It rises out of deep water, and as you sail within a few yards of the
black mass it gives you a gasping lift, like a cathedral or a flight of
rockets. At one place it even overhangs. Its shape too is magnificent
—a great blade of rock, somewhat longer than broad, yet not so thin
as to convey any impression of fragility. Hosts of similes poured into
my mind. At first I thought of the emerging prong of a sea-god's
trident, the crude and gigantic emblem of some northern Poseidon.
Then suddenly I had it—it was like one of the great stones at Avebury
(those early megaliths to my mind so much more impressive than
those of Stonehcnge), magnified some fifty diameters and erected out
of sheer bravado in the sea.
Its top is bevelled off diagonally, and this sloping plane is white
with densely packed gannets; gannet ledges lace the black face
obliquely with white, and guillemots and kittiwakes inhabit the lesser
Gannets inhabit 21 distinct colonies, from the St. Lawrence to the
Bass, from Iceland to southern Ireland.

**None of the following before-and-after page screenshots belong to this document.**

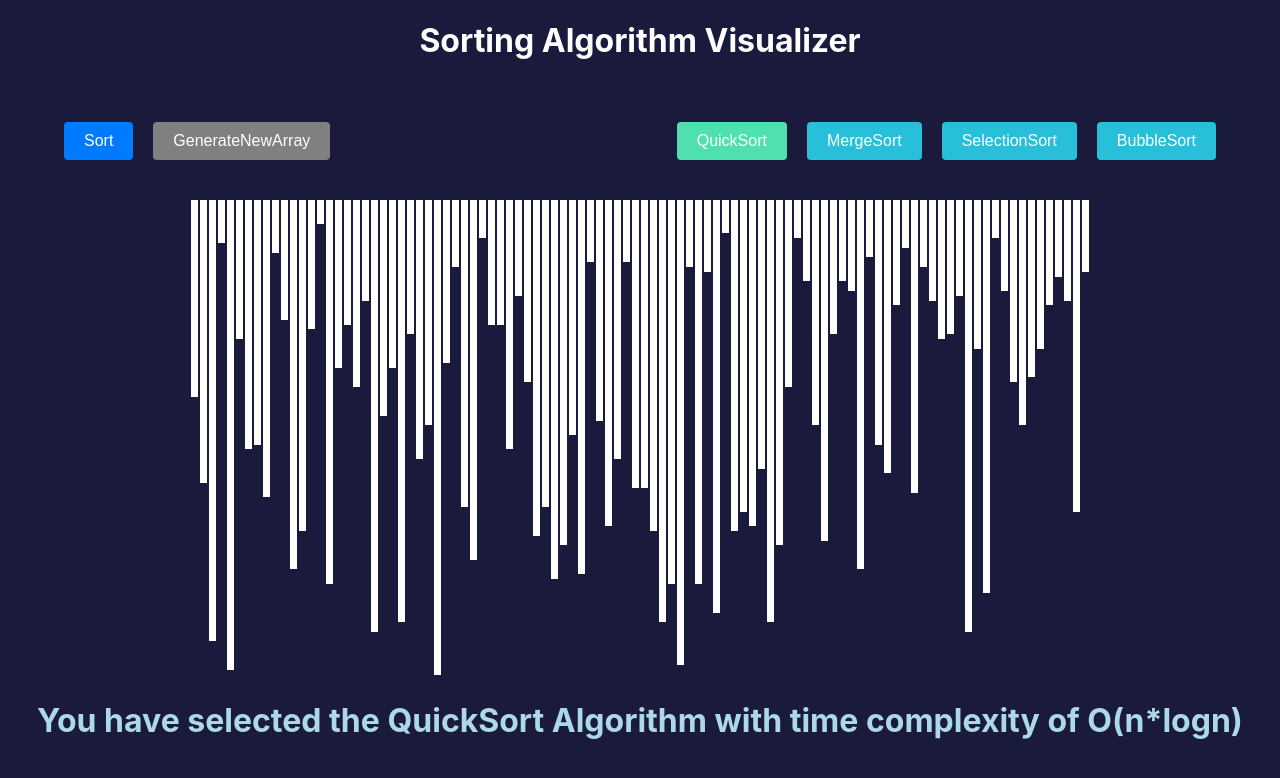
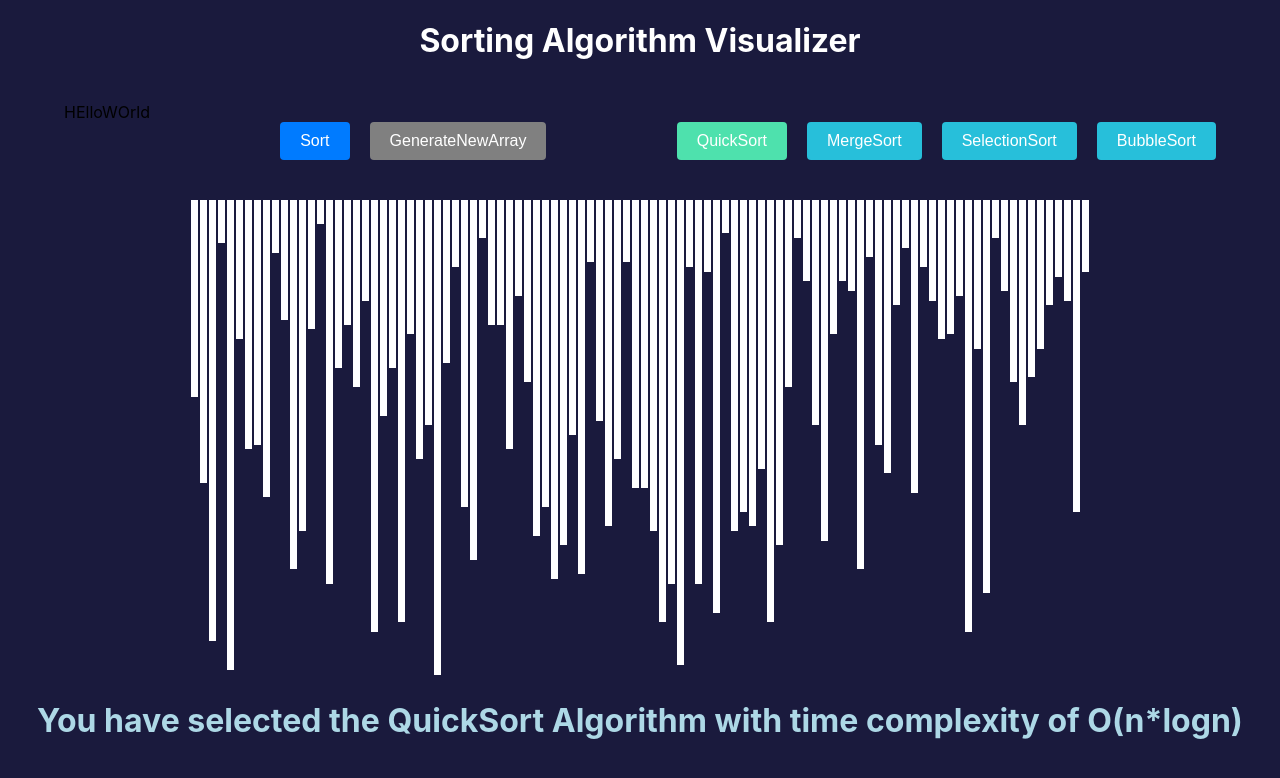
Before and after one commit to Huchbg/sorting-algorithm-vizualizer, a React (Create React App) app: page / in a window 1280 px wide. Shown: the top 778 px of the page. Built offline with nearby package versions, Linux system fonts and the light colour scheme.

Commit message:
SAV-1:wrote hello world in main page

```diff
--- a/src/Pages/MainPage.tsx
+++ b/src/Pages/MainPage.tsx
@@ -31,7 +31,8 @@ export const MainPage=()=>{
     return (
     <>
         <MainHeading>Sorting Algorithm Visualizer</MainHeading>
-        <ButtonWraper>
+            <ButtonWraper>
+                HElloWOrld
                <MiniButonWraper>
                {canSort && !curentlySorting ?<Button working={true} onClick={()=>{
                     setCurentlySorting(true)
@@ -54,8 +55,6 @@ export const MainPage=()=>{
                     let color="white"
                     if(indx>workingIndexes[0]&&indx<workingIndexes[1]){
                         color="#D96200"
-
-
                     }else if(index===indx||indexCompare===indx){
                         color = "red"
                     }
```
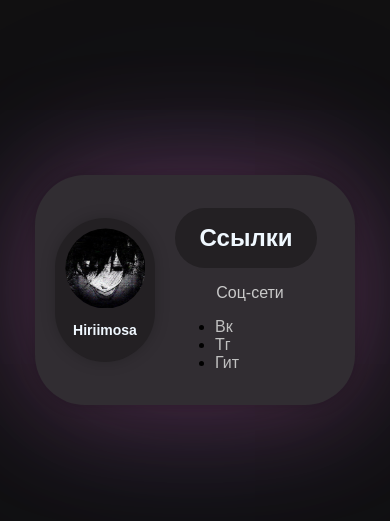
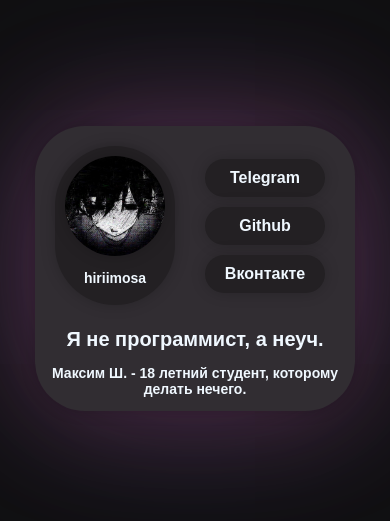
Before and after one commit to hiriimosa/hiriimosa.github.io, a plain HTML site: page index.html in a window 390 px wide. Shown: the part 145-666 px from the top of the page. Drawn offline with Linux system fonts and the light colour scheme.

Commit message:
added buttons

```diff
--- a/index.html
+++ b/index.html
@@ -2,6 +2,7 @@
 <html lang="ru">
     <head>
         <meta charset="UTF-8">
+        <meta name="viewport" content="width=device-width, initial-scale=1.0">
         <title>Hiriimosa - Главное</title>
         <link rel="stylesheet" href="style_1.css">
     </head>
@@ -10,17 +11,20 @@
         <div class="card">
             <div class="profile">
                 <img src="photo_2025-08-21_06-31-34.jpg" alt="">
-                <h1>Hiriimosa</h1>
+                <h1>hiriimosa</h1>
             </div>
 
             <div class="info">
-                <h1>Ссылки</h1>
-                <p>Соц-сети</p>
-                <ul>
-                    <li><a href="#">Вк</a></li>
-                    <li><a href="#">Тг</a></li>
-                    <li><a href="#">Гит</a></li>
-                </ul>
+                <div class="button_cont">
+                    <a href="https://t.me/hiriimosa"        class="button">Telegram</a>
+                    <a href="https://github.com/hiriimosa"  class="button">Github</a>
+                    <a href="https://vk.com/hiriimosa"      class="button">Вконтакте</a>
+                </div>
+            </div>
+
+            <div class="info_bottom">
+                <h1>Я не программист, а неуч.</h1>
+                <p>Максим Ш. - 18 летний студент, которому делать нечего.</p>
             </div>
         </div>
     </body>
--- a/style_1.css
+++ b/style_1.css
@@ -1,11 +1,12 @@
 /* css code */
 body {
     font-family: Arial, sans-serif;
+    color: aliceblue;
     background-color: #111011;
     display: flex;
     justify-content: center;
     align-items: center;
-    height: 100vh;
+    height: 95vh;
 }
 
 .card {
@@ -19,62 +20,81 @@ body {
     min-height: 210px;
     min-width: 300px;
     display: grid;
-    grid-template-columns: auto 1fr;
+    grid-template-columns: 1fr 1fr;
     max-width: 767px;
 
     /* свечение */
     position: relative;
     box-shadow:
         0 0 15px rgba(0, 0, 0, 0.2),
-        0 0 120px rgba(255, 105, 180, 0.3),  /* розовый */
-        0 0 200px rgba(65, 105, 225, 0.2);   /* синий */
+        0 0 120px rgba(255, 105, 180, 0.3),
+        0 0 200px rgba(65, 105, 225, 0.2);
+}
+
+.info_bottom {
+    grid-column: 1 / 3;
+    color: aliceblue;
+    /* background: antiquewhite; */
+    justify-items: center;
+    text-align: center;
+    font-size: 12px;
+    font-weight: bold;
+    max-width: 300px;
+
+}
+
+.info_bottom h1{
+    color: aliceblue;
+    font-size: 16px;
+
+}
+.info_bottom p {
+    font-size: 12px;
+    overflow-wrap: break-word;
+    color: aliceblue;
 }
 
 .info {
-    padding: 0 10px 0 10px;
     max-width: 150px;
     min-width: 70px;
+    grid-column: 2 / 3;
+    display: flex;
+    align-items: center;
+    justify-content: center;
+    flex-direction: column;
 
 }
 
-.info h1{
+.button {
+    max-width: 120px;
+    display: block;
+    margin: 10px 0;
+    padding: 10px 20px;
+    background:  rgb(35, 32, 35);
+    border-radius: 30px;
     color: aliceblue;
+    text-decoration: none;
+    font-weight: bold;
 
-    font-size: 20px;
-    max-width: 110px;
-    background-color:rgb(35, 32, 35);
-    border-radius: 50px;
-    padding: 16px;
-
-}
-.info p {
-    color: rgb(201, 201, 201)
+    transition: background 0.5s,transform 0.2s;
+    box-shadow: 0 0 15px rgba(0, 0, 0, 0.2);
 }
 
-.info ul {
-    text-align: left;
+.button:hover {
+    background: #111011;
+    color:rgb(182, 174, 182);
+    box-shadow: 0 0 15px rgba(0, 0, 0, 0.5);
 }
 
-
-.info a {
-    text-decoration:  none;
-    text-align: left;
-    color: silver;
-}
-
-.info a:hover {
-    text-decoration: underline;
-}
-
-
 .profile {
-    min-width: 110px;
+    min-width: 100px;
     min-height: 70px;
     background-color: rgb(35, 32, 35);
-    padding: 10px 10px 10px 10px ;
+    padding: 10px 0px 10px 0px ;
     margin: 10px 10px 10px 10px;
     border-radius: 20vh;
     box-shadow: 0 0 15px rgba(0,0,0, 0.2);
+    grid-column: 1 / 2;
     align-self: center;
     text-align: center;
     object-fit: cover;
@@ -91,50 +111,44 @@ body {
     border-radius: 50%;
     border: #050505;
     border-width: 5px ;
+    box-shadow: 0 0 15px rgba(0, 0, 0, 0.2);
 }
 
 
 @media (max-width: 767px){
     .card {
-        padding: 10px  ;
+        padding: 10px 10px 0px 10px ;
         border-radius: 50px;
         align-items: center;
         display: grid;
-        grid-template-columns: auto 1fr;
-
-
+        grid-template-columns: auto;
 
     }
 
     .profile {
         justify-content: center;
-        padding-bottom: 50px;
+        padding-bottom: 40px;
         min-width: 80px;
-        min-height: 80px;
-        max-width: 80px;
-        max-height: 90px;
-        width: 10vh;
-        height: 10vh;
+        max-width: 120px;
+        padding: 10px 10px 10px 10px ;
     }
 
     .profile img {
-        max-width: 80px;
-        max-height: 80px;
+        max-width:  100px;
+        max-height: 100px;
     }
 
     .info {
+        min-width: 160px;
         /* background-color: aqua; */
-        min-width: 70px;
     }
 
-    .info h1{
-        font-size: 24px;
+    .info_bottom h1{
+        font-size: 20px;
     }
-    .info p {
-        font-size: 16px;
+    .info_bottom p {
+        font-size: 14px;
+        color: aliceblue;
     }
 
-    .profile img {
-        padding: 0.05vh;
-    }
 }
```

This single colony of Boreray
comprises about a fifth of all the gannets in the world. Two separate
estimates have given concordant figures—about 17,000 breeding
pairs: with the non-breeders, about 40,000 of these enormous and
spectacular birds,
Stac Lee looks wholly inaccessible. As a matter of fact, it was much
more easily and more often climbed by the St. Kildans than Stac an
Armin. There is a relatively easy landing, and a ledge leading
diagonally upwards. They came there regularly every year to catch
the young gannets for their winter provisions.
The human biology of St. Kilda is as remarkable as its birds. I
should say was, not is, for in 1930 its entire population was evacuated,
thus closing a chapter which had been begun before the historic
period. Human and avian biology were indeed inextricably inter-
woven on St. Kilda. The human population was essentially parasitic
on the birds. Fishing was never popular, and its results quite sub-
sidiary. It is true that sheep also played a prominent part in the
island economy, that there were a few cattle, and that barley, oats,
and potatoes were grown; nevertheless, without the birds the human
beings could neither have fed themselves nor paid their dues.
The total number of inhabitants seems never to have reached 200.
It suffered a marked diminution in the early eighteenth century.
1 Professor P. A. Buxton has since told me of Ball's Pyramid, off Lord Howe
Island, between Australia and New Zealand. This is 1816 feet in height, but
though immensely impressive, is rather a rocky islet than a single rock.